[SUPPLIED INFORMATION Boundary: Start]
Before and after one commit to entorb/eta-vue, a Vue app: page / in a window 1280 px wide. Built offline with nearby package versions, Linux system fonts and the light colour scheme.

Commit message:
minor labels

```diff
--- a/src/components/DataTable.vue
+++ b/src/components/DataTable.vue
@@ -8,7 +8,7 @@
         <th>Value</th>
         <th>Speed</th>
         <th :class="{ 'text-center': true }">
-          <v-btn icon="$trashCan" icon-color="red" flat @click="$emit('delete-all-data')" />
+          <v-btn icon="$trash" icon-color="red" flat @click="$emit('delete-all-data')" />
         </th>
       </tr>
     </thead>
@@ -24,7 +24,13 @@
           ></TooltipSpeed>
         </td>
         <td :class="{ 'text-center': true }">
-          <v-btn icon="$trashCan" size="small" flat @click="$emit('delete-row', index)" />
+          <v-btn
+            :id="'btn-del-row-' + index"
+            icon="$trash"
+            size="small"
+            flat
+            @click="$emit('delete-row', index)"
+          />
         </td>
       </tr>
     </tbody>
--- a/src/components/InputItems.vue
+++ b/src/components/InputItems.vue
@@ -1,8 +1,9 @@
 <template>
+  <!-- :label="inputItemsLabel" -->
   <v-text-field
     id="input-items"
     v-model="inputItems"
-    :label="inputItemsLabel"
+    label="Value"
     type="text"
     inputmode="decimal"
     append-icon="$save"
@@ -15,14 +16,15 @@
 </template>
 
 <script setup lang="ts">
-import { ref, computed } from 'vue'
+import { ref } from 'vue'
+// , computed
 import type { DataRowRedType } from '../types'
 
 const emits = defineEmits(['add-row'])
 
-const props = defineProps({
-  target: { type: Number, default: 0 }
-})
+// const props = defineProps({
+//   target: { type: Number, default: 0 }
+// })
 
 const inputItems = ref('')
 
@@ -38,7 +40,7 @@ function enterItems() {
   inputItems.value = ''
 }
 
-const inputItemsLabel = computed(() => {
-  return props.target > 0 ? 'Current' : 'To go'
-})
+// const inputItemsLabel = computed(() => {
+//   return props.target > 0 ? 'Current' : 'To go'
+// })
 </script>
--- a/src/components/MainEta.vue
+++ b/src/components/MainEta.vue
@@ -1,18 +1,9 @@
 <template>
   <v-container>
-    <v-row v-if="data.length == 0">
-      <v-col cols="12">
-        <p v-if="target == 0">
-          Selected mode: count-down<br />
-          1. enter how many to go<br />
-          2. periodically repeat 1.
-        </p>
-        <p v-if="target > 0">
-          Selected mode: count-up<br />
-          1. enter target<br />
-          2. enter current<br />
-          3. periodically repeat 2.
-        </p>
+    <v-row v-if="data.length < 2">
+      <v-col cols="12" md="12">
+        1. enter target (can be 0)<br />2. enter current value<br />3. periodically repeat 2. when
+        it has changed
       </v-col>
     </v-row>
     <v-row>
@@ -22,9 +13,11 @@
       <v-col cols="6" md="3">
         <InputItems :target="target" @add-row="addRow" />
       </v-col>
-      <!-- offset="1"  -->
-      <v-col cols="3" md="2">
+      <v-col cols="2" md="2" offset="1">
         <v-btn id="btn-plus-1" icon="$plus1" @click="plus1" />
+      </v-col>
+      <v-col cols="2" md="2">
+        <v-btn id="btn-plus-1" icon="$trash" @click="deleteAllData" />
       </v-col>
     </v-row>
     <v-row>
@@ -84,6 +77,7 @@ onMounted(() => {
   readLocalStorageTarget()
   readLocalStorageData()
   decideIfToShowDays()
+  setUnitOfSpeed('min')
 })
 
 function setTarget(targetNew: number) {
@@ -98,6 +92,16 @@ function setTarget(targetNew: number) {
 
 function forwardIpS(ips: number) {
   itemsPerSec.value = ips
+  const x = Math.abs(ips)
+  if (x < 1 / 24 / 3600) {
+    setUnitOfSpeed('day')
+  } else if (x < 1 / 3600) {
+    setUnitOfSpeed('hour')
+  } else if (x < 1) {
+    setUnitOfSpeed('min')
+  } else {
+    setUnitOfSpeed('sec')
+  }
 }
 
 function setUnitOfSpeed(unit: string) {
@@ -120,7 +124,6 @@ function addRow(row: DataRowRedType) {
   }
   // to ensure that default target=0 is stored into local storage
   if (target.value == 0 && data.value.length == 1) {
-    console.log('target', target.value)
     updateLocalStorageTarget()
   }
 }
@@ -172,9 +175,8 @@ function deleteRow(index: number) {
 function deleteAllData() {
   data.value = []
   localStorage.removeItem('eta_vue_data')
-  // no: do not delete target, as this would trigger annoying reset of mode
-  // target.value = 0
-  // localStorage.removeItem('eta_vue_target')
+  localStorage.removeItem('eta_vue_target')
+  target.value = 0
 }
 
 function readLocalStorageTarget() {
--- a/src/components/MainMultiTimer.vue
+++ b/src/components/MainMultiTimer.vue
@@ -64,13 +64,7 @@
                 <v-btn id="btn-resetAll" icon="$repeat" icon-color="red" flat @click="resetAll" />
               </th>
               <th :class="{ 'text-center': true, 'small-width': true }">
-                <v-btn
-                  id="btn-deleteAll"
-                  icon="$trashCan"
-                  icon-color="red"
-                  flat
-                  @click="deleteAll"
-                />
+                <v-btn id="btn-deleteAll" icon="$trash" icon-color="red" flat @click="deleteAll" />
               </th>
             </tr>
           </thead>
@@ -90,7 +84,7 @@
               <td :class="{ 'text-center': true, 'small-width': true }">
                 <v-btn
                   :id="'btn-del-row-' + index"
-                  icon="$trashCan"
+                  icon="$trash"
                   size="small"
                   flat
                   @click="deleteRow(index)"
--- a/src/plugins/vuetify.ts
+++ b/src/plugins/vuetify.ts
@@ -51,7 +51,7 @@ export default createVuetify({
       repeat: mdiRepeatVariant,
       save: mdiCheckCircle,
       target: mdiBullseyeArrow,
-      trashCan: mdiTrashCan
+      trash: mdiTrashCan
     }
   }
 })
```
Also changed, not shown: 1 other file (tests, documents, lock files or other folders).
[SUPPLIED INFORMATION Boundary: End]
AIM OF THE TASK —
Your answer should be each line of the data that contains the word "components", copied as it stands.

TASK OUTPUT —
--- a/src/components/DataTable.vue
+++ b/src/components/DataTable.vue
--- a/src/components/InputItems.vue
+++ b/src/components/InputItems.vue
--- a/src/components/MainEta.vue
+++ b/src/components/MainEta.vue
--- a/src/components/MainMultiTimer.vue
+++ b/src/components/MainMultiTimer.vue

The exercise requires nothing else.